In Canada, the Constitution Act, 1982, section 35 recognizes and affirms Aboriginal and Treaty rights of First Nation, Inuit and Métis peoples. In 2004, the Supreme Court of Canada held that section 35 imposes a duty on federal and provincial governments to consult and accommodate Indigenous peoples before issuing permits for projects that impact Indigenous treaty rights and claims. The law about the duty to consult is fundamentally changing the way projects are developed in Canada.

Governments must consult and accommodate Indigenous peoples when governments consider decisions that may affect constitutionally protected Aboriginal or Treaty rights. This often applies to project permits including environmental approvals for mining, forestry, oil and gas extraction, and infrastructure undertakings. While the duty belongs to governments, procedural aspects of consultation are often delegated to project proponents.

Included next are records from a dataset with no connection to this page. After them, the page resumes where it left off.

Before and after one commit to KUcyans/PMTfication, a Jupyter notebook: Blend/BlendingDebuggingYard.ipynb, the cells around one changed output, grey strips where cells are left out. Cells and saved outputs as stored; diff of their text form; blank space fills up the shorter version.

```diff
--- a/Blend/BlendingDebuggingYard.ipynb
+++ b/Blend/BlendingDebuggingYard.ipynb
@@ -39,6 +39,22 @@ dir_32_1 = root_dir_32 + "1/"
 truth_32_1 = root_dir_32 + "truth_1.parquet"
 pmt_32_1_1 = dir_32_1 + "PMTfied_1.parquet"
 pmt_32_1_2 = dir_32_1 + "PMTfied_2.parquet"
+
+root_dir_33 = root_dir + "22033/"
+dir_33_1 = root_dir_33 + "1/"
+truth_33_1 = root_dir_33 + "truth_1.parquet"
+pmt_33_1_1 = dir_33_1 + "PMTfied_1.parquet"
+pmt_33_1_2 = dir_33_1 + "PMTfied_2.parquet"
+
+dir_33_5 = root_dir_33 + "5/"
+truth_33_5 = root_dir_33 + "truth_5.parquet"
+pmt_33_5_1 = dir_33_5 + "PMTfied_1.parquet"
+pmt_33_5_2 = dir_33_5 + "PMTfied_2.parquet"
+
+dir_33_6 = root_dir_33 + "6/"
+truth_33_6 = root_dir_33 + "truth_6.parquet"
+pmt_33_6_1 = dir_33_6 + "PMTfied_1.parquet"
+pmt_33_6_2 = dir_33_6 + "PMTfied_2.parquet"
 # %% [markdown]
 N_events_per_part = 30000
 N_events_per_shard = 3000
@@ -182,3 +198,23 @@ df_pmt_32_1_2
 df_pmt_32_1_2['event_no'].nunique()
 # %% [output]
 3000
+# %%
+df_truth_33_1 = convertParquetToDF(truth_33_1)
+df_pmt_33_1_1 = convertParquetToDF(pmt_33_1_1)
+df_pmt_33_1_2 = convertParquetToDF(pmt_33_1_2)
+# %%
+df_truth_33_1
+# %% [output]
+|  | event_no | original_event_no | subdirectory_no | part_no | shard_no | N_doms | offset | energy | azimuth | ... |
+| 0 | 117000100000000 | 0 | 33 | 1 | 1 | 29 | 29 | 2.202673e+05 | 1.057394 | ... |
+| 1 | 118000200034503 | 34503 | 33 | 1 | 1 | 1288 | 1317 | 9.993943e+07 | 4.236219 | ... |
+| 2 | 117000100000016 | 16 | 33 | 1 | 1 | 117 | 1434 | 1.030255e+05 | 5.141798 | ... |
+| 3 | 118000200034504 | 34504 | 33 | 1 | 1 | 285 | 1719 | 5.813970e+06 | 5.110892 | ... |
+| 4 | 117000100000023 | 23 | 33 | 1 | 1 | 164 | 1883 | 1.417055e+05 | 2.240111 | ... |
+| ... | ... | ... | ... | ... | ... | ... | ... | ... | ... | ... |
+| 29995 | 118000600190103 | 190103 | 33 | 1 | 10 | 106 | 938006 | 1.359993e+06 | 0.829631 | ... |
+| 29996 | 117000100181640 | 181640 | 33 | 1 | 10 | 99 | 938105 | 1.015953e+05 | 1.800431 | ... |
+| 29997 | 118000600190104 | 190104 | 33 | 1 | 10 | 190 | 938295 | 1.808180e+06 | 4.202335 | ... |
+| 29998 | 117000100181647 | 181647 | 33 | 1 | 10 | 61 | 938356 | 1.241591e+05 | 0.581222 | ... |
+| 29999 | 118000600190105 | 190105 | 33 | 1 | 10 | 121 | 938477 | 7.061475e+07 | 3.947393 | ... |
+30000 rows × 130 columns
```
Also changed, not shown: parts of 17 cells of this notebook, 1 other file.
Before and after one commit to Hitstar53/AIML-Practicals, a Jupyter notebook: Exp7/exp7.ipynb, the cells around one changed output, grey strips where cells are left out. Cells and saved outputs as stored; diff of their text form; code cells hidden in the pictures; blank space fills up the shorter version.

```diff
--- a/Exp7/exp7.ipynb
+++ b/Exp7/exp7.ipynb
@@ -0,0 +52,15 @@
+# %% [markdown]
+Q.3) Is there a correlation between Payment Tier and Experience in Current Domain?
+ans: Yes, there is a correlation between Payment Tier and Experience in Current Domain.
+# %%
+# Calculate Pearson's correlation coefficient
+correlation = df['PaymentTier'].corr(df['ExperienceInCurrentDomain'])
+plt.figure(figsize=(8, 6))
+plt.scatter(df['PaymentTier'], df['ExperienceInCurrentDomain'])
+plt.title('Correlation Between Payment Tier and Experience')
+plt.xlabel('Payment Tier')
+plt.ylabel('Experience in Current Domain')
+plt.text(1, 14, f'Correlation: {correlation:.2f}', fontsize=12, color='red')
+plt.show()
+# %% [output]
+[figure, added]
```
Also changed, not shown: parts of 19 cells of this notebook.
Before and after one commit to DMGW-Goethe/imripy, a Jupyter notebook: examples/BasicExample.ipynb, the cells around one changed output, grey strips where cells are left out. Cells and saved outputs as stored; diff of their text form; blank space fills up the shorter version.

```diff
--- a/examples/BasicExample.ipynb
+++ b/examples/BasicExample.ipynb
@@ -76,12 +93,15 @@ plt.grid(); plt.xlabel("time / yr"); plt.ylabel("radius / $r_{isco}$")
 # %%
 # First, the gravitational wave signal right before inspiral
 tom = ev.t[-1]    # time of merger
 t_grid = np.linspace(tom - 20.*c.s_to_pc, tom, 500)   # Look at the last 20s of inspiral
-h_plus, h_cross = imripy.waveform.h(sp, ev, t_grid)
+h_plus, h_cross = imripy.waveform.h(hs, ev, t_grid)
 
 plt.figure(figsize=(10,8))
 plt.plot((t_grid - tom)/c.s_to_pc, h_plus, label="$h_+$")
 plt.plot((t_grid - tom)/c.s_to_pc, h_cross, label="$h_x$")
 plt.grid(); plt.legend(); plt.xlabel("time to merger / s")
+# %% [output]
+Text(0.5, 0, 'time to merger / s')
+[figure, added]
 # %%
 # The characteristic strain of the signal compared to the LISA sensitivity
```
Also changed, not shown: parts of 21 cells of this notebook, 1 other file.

In addition, the concepts of consultation and cooperation to obtain free, prior and informed consent are incorporated in the 2007 United Nations Declaration on the Rights of Indigenous Peoples (UNDRIP).  In 2021, Canada enacted a legislative framework to ensure that Canadian legislation aligns with UNDRIP. 

Indigenous consultation expertise

Indigenous consultation

Consultation and accommodation are important to successful relationships with Indigenous peoples and their communities. Our indigenous Legal Issues team of lawyers leads effective communication, consultation, and negotiation with Indigenous communities. We promote early engagement with Indigenous communities to build trust and open communications to maintain and grow that trust.

Our lawyers are experienced at:

  • assessing the depth of consultation owing
  • crafting consultation plans and protocols
  • advising about the consultation process
  • negotiating and drafting consultation capacity agreements.

Environmental assessments and permit applications

Where Indigenous consultation is required before carrying out environmental assessments and applying for environmental permits and approvals, our lawyers are uniquely positioned to advise. Our lawyers have experience preparing environmental permit applications, retaining and working with technical peer reviewers, reviewing issues relating to regulatory compliance, negotiating with regulators, and appealing decisions.

Learn more about how we can help with environmental resources management.

Archaeology, cultural heritage, and ndigenous knowledge

Our Indigenous Legal Issues lawyers advise about cultural heritage protection, archaeology legislation and standards, and the sharing of Indigenous knowledge in the course of project development. Indigenous knowledge is composed of the cultural knowledge, traditions, and wisdom of Indigenous peoples, and is owned by those peoples. Our lawyers assist with licensing, terms of use agreements, and matters of confidentiality relating to Indigenous knowledge.

Litigation and dispute resolution

Our lawyers have negotiated precedent-setting agreements that facilitate practical solutions involving Indigenous governments, resource developers, municipalities, and the environment. Our lawyers help clients reach agreements that are “win-win” solutions, and avoid the cost and disruption of court proceedings. When recourse to administrative law tribunals and the courts is necessary, our lawyers have a record of experienced and determined advocacy, focused on our clients’ needs and objectives.

We assist Indigenous peoples, industry, and government organizations with litigation and dispute resolution, including:

  • land claims & rights litigation
  • challenging & appealing government decisions
  • public inquiries
  • neutral facilitation or mediation
  • defence of prosecutions.

Contact our Indigenous legal issues lawyer today

Willms & Shier Environmental Lawyers has offices in Toronto, Ottawa, Calgary, and Yellowknife. Our lawyers are called to the Bar in Alberta, British Columbia, New Brunswick, Nunavut, Northwest Territories, Yukon, and Ontario.

To speak with an Indigenous Legal Issues lawyer, contact us today.